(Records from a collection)
::::::::

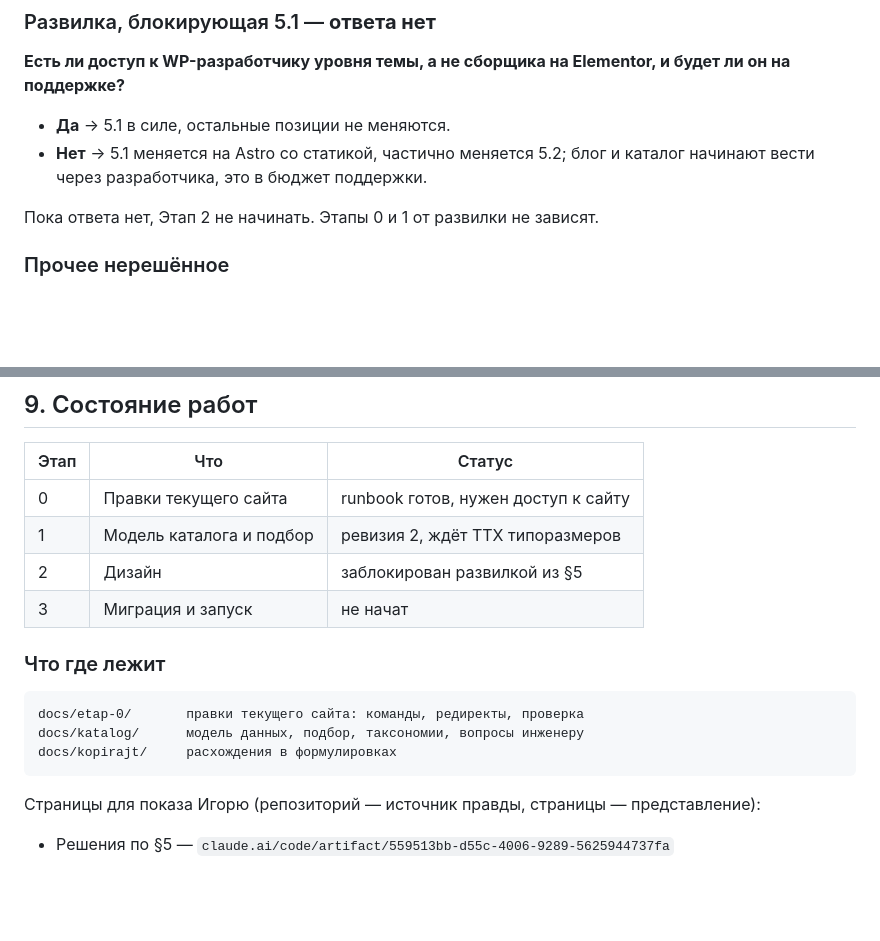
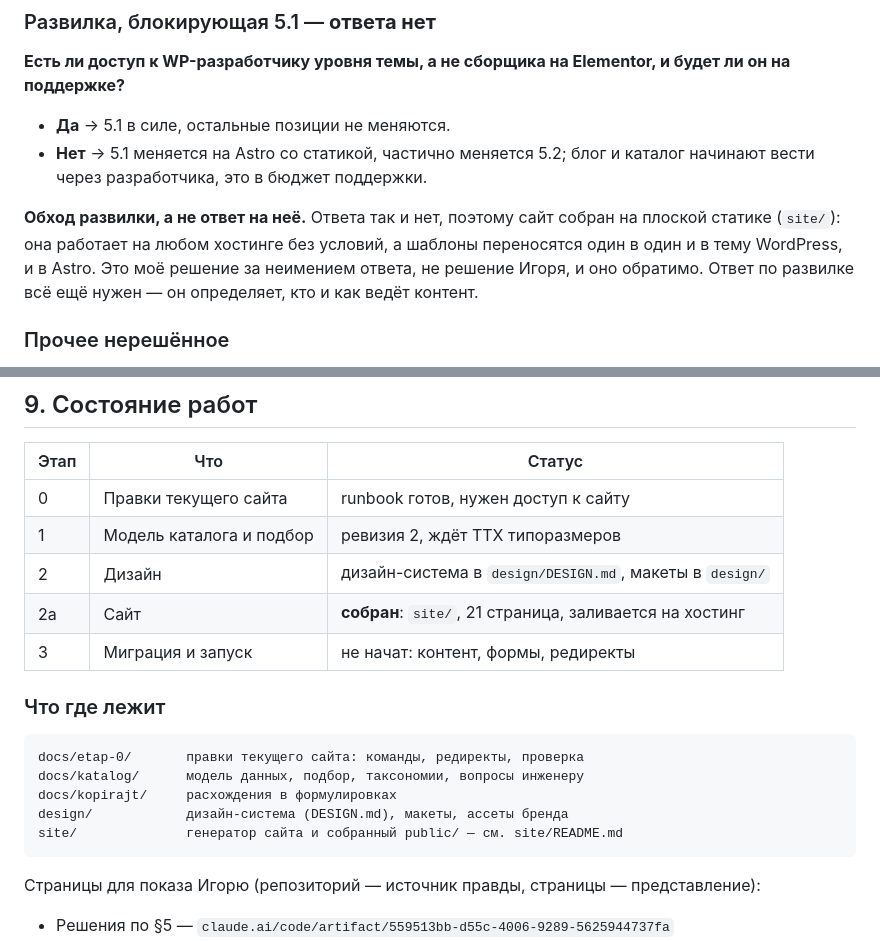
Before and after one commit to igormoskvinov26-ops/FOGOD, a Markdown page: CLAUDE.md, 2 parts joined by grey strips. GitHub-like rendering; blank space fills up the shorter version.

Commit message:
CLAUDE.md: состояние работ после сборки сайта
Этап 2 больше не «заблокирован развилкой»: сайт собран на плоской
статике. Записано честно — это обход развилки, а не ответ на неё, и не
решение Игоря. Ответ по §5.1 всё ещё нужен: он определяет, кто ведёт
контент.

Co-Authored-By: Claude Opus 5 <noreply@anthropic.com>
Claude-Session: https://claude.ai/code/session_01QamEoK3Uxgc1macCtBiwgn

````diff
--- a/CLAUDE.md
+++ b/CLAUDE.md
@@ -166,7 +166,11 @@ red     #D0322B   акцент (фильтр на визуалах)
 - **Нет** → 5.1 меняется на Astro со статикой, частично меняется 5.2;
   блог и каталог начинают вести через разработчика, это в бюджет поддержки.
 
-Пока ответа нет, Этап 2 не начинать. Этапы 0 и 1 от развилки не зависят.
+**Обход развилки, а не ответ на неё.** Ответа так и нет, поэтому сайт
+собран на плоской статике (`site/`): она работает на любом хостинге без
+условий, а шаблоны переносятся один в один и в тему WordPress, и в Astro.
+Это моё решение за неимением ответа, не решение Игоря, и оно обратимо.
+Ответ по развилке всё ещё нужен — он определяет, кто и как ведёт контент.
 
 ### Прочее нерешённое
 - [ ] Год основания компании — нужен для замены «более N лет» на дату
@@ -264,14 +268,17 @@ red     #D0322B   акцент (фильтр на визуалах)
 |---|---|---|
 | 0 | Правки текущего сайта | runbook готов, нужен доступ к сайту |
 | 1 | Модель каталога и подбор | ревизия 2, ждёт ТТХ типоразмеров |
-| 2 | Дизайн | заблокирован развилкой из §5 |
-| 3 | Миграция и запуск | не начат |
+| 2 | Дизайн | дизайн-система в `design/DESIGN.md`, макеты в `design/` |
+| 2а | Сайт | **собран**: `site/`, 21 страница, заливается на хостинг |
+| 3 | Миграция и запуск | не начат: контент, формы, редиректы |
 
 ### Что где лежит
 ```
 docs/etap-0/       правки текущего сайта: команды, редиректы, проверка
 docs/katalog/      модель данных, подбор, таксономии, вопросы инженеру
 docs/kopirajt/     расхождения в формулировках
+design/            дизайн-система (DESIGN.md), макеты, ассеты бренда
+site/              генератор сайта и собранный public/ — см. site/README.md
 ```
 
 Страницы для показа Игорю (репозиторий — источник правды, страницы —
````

::::::::

◆ Task ◆
Please quote nothing but the lines from the line with "public/ — см. site/README.md" through the end of the data above, exactly as written, ends included.

◆ Written response ◆
+site/              генератор сайта и собранный public/ — см. site/README.md
 ```
 
 Страницы для показа Игорю (репозиторий — источник правды, страницы —
````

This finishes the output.